Marking CARBON 12's 87th exhibition and Amba Sayal-Bennett's third solo exhibition with the gallery, the artist presents a series of new works. Coinciding with Art Dubai 2023, the exhibition, Architectures of Excess, continues Sayal-Bennett's exploration of translation, boundaries, and migration.
Amba Sayal-Bennett is a British-Indian artist working across drawing, projection, and sculptural installation. Her practice explores how methods of abstraction are exclusionary and performative, crafting boundaries between what is present, manifestly absent, and othered. Her recent work focuses on the architectural legacies of Modernism, tracing the migration of rational forms across the ocean to places such as Chandigarh in the Punjab, where her maternal grandparents were born. Using translation as method, she explores the movement of bodies, knowledge and form across different sites, processes inherent to the diasporic experience. Central to the struggle for modernity in PostcolonialIndia, Le Corbusier’s Chandigarh was commissioned by Nehru in 1950. This purpose-built city of clean lines and concrete surfaces was intended to look toward the future by cutting away the violence of India’s partitioned past. Sayal-Bennett is interested in these failed utopic projects and the problematic role of European Modernism in the expression of their ideologies. In this exhibition, the artist presents a new body of sculptural work that explores questions around inheritance and proposes ways to engage with this architecture and its legacies critically.
Honed like a tool to follow function and need, Modernism rejected ornament as an unnecessary appendage. Sayal-Bennett’s 3D printed, mild-steel sculptures respond to these instances of exclusion. The sculptures incorporate elements from Moghul miniatures, flower motifs that overgrow their steel frames.

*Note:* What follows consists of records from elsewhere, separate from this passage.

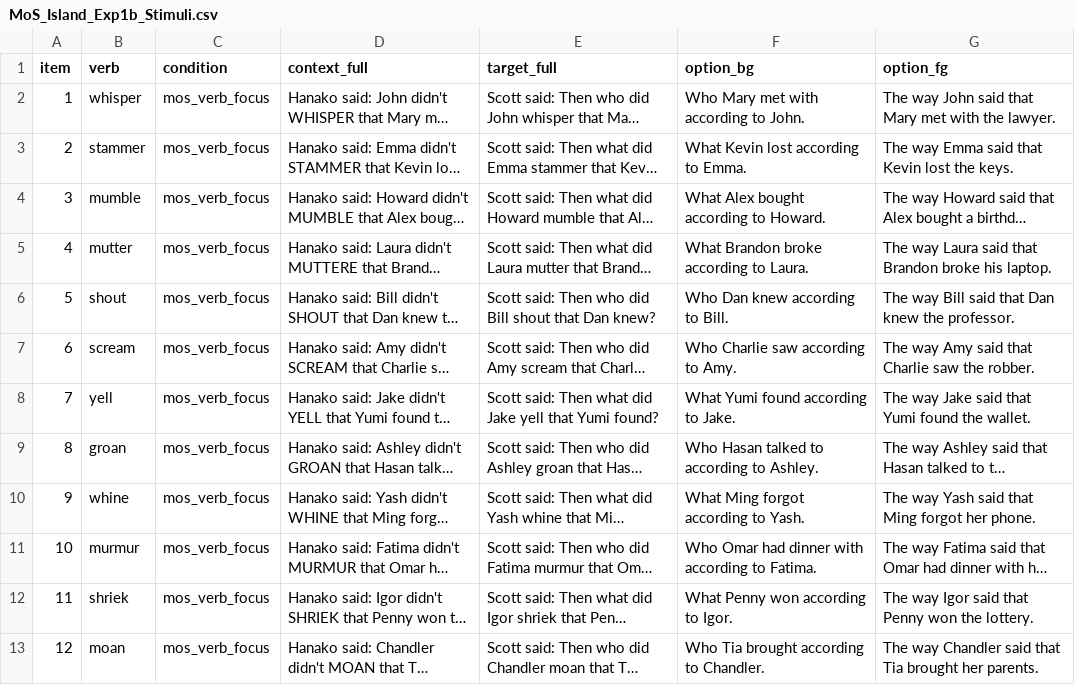
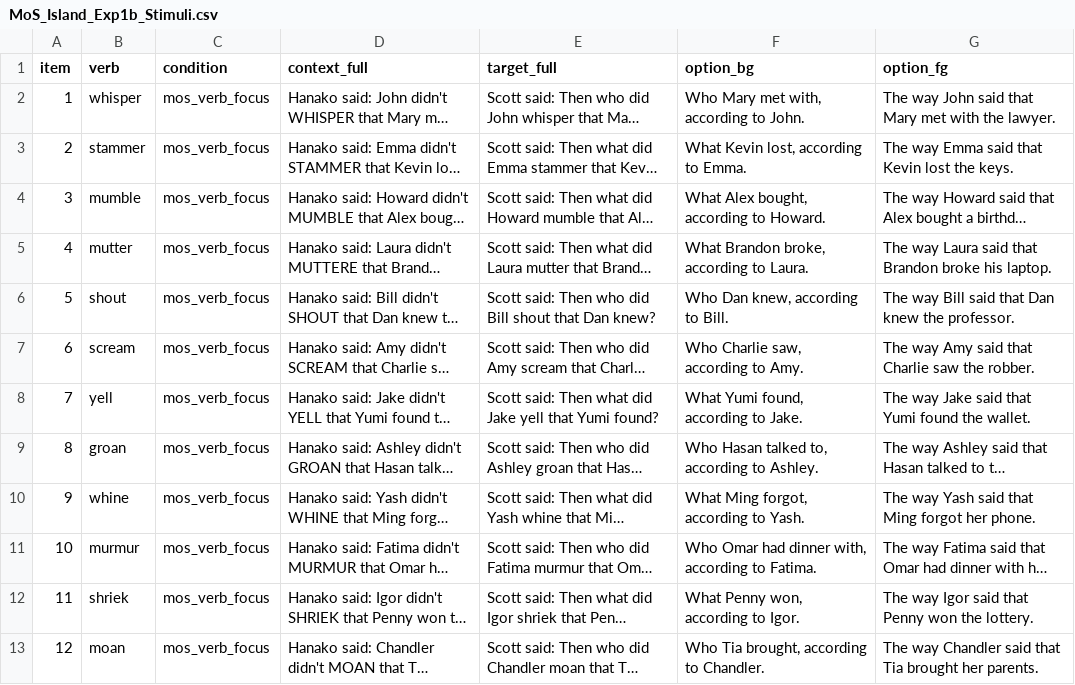
Before and after one commit to pennydy/MOS_Island, a CSV file: experiments/1b_mos_say-context/stimuli/MoS_Island_Exp1b_Stimuli.csv, drawn as a sheet; only a part is shown; long unchanged cells end in …; the diff covers the shown part only; the diff names each change by its address in the sheet, - before the commit and + after, or states it on an @@ line.

```diff
--- a/experiments/1b_mos_say-context/stimuli/MoS_Island_Exp1b_Stimuli.csv
+++ b/experiments/1b_mos_say-context/stimuli/MoS_Island_Exp1b_Stimuli.csv
-F2 (option_bg): Who Mary met with according to John.
+F2 (option_bg): Who Mary met with, according to John.
-F3 (option_bg): What Kevin lost according to Emma.
+F3 (option_bg): What Kevin lost, according to Emma.
-F4 (option_bg): What Alex bought according to Howard.
+F4 (option_bg): What Alex bought, according to Howard.
-F5 (option_bg): What Brandon broke according to Laura.
+F5 (option_bg): What Brandon broke, according to Laura.
-F6 (option_bg): Who Dan knew according to Bill.
+F6 (option_bg): Who Dan knew, according to Bill.
-F7 (option_bg): Who Charlie saw according to Amy.
+F7 (option_bg): Who Charlie saw, according to Amy.
-F8 (option_bg): What Yumi found according to Jake.
+F8 (option_bg): What Yumi found, according to Jake.
-F9 (option_bg): Who Hasan talked to according to Ashley.
+F9 (option_bg): Who Hasan talked to, according to Ashley.
-F10 (option_bg): What Ming forgot according to Yash.
+F10 (option_bg): What Ming forgot, according to Yash.
-F11 (option_bg): …had dinner with according to…
+F11 (option_bg): …had dinner with, according to…
-F12 (option_bg): What Penny won according to Igor.
+F12 (option_bg): What Penny won, according to Igor.
-F13 (option_bg): Who Tia brought according to Chandler.
+F13 (option_bg): Who Tia brought, according to Chandler.
```
Also changed, not shown: 13 edited cells elsewhere in this file, 3 other files.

Sayal-Bennett employs ornament, Modernism’s repressed element, as an irritant to act against the rigidity of sanitised geometries. The botanical forms register fullness, rejecting both ubiquitous whiteness and sterile emptiness, making space for an encounter between the symbolic order of Modernism and that which threatens its stability. In these pieces, form does not follow function but instead dictates the work’s development. Ornamental motifs become autonomous, free-standing structures, fabricated using the same digital methods that have ushered in an ornamental renaissance within contemporary architectural practice.
The works draw on the language of the model or the plan, recalling scale miniatures, prototypes, or maquettes of unbuilt projects. Speculative futures are embodied in these objects. Sayal-Bennett reimagines architecture, not as a tool to carve up or colonise space, but as an experiment in future imagining. The work has a sci-fi aesthetic – a genre which has long been criticised for its colonial overtones and veneration of imperial adventure, often characterised by stream-lined Modernist architecture to depict its utopian visions of speed and progress. Sayal-Bennett is interested in the notion of the Orient as a place of European invention – the constitutive ‘outside’ of the Occident – a logic which transformed farness as a spatial marker of distance into a property of people and place. In these works, Sayal-Bennett reclaims farness as both a spatial and temporal element, drawing on ornament to create propositional forms directed towards the future. Her formal investigations trace the interconnected and complex relationships between science-fiction, Modernism, and Imperial legacies to present a schematic of resistance, an architecture of excess that enlists excluded and marginalized elements in a project of post-colonial storytelling.